- What to work on -
Find the lines in the records that carry the word "when". Copy each one.

***** Source material *****

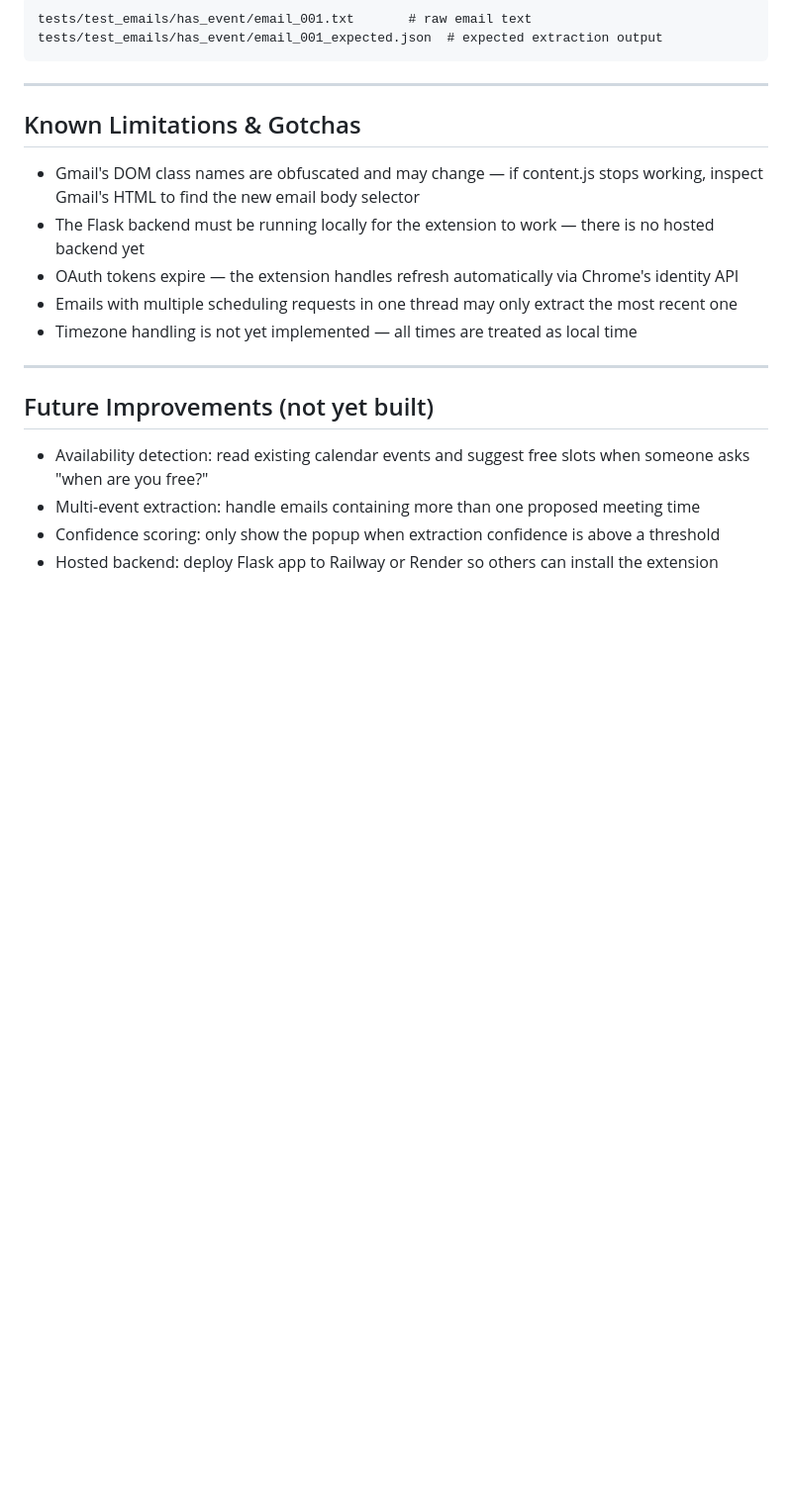
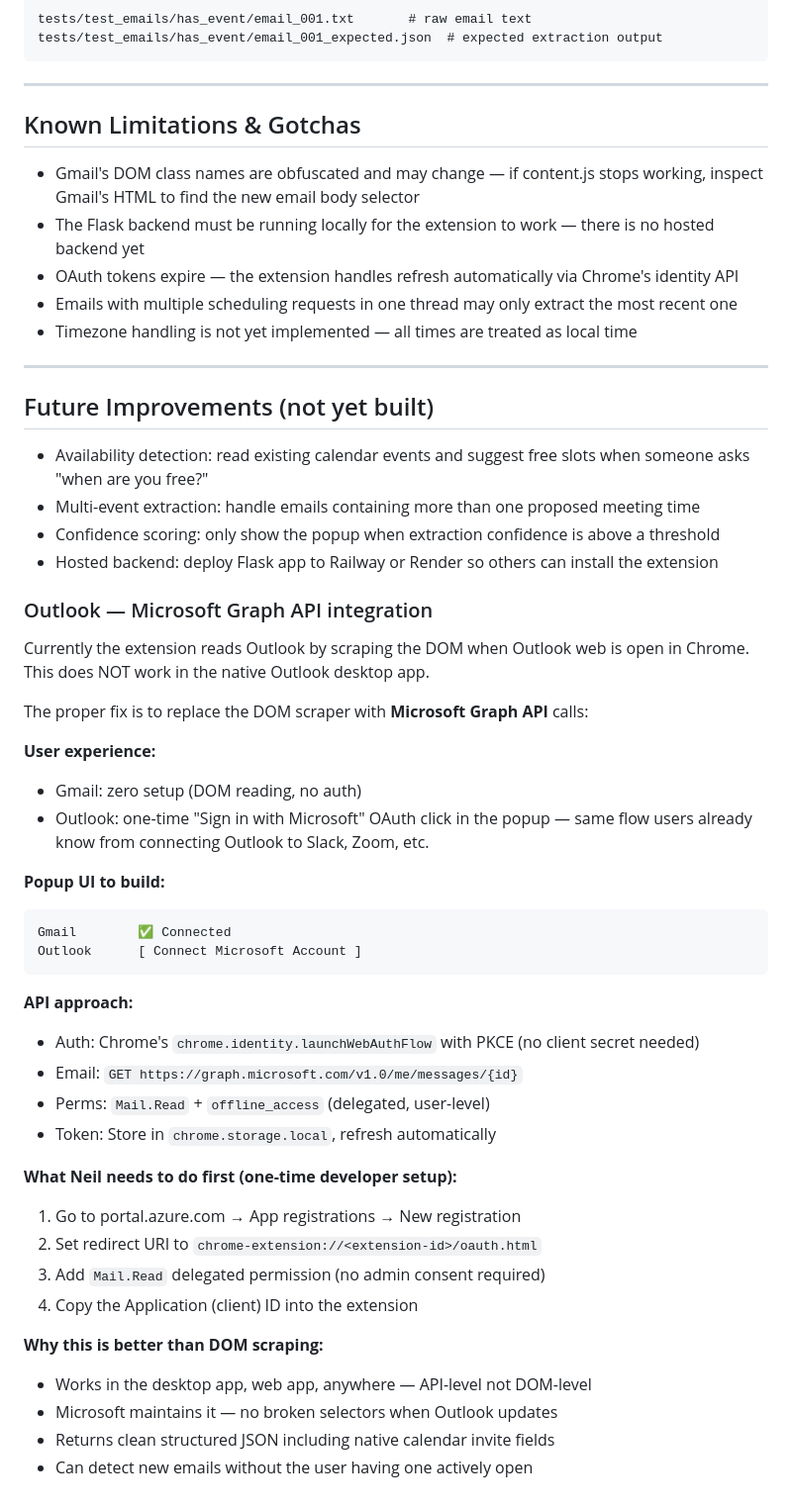
Before and after one commit to KeltcherNeil/GmailGenie, a Markdown page: CLAUDE.md, the part around the change. Shown at 99% size. Rendered like a GitHub page; blank space fills up the shorter version.

Commit message:
Document Outlook Microsoft Graph API integration as future work
Added detailed spec to CLAUDE.md: user flow, popup UI, API endpoints,
required permissions, Azure app registration steps, and rationale for
why Graph API is better than DOM scraping.

Co-Authored-By: Claude Sonnet 4.6 <noreply@anthropic.com>

````diff
--- a/CLAUDE.md
+++ b/CLAUDE.md
@@ -200,3 +200,39 @@ tests/test_emails/has_event/email_001_expected.json  # expected extraction outpu
 - Multi-event extraction: handle emails containing more than one proposed meeting time
 - Confidence scoring: only show the popup when extraction confidence is above a threshold
 - Hosted backend: deploy Flask app to Railway or Render so others can install the extension
+
+### Outlook — Microsoft Graph API integration
+
+Currently the extension reads Outlook by scraping the DOM when Outlook web is open in Chrome.
+This does NOT work in the native Outlook desktop app.
+
+The proper fix is to replace the DOM scraper with **Microsoft Graph API** calls:
+
+**User experience:**
+- Gmail: zero setup (DOM reading, no auth)
+- Outlook: one-time "Sign in with Microsoft" OAuth click in the popup — same flow users
+  already know from connecting Outlook to Slack, Zoom, etc.
+
+**Popup UI to build:**
+```
+Gmail        ✅ Connected
+Outlook      [ Connect Microsoft Account ]
+```
+
+**API approach:**
+- Auth:    Chrome's `chrome.identity.launchWebAuthFlow` with PKCE (no client secret needed)
+- Email:   `GET https://graph.microsoft.com/v1.0/me/messages/{id}`
+- Perms:   `Mail.Read` + `offline_access` (delegated, user-level)
+- Token:   Store in `chrome.storage.local`, refresh automatically
+
+**What Neil needs to do first (one-time developer setup):**
+1. Go to portal.azure.com → App registrations → New registration
+2. Set redirect URI to `chrome-extension://<extension-id>/oauth.html`
+3. Add `Mail.Read` delegated permission (no admin consent required)
+4. Copy the Application (client) ID into the extension
+
+**Why this is better than DOM scraping:**
+- Works in the desktop app, web app, anywhere — API-level not DOM-level
+- Microsoft maintains it — no broken selectors when Outlook updates
+- Returns clean structured JSON including native calendar invite fields
+- Can detect new emails without the user having one actively open
````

*****

- Written solution -
 - Confidence scoring: only show the popup when extraction confidence is above a threshold
+Currently the extension reads Outlook by scraping the DOM when Outlook web is open in Chrome.
+- Microsoft maintains it — no broken selectors when Outlook updates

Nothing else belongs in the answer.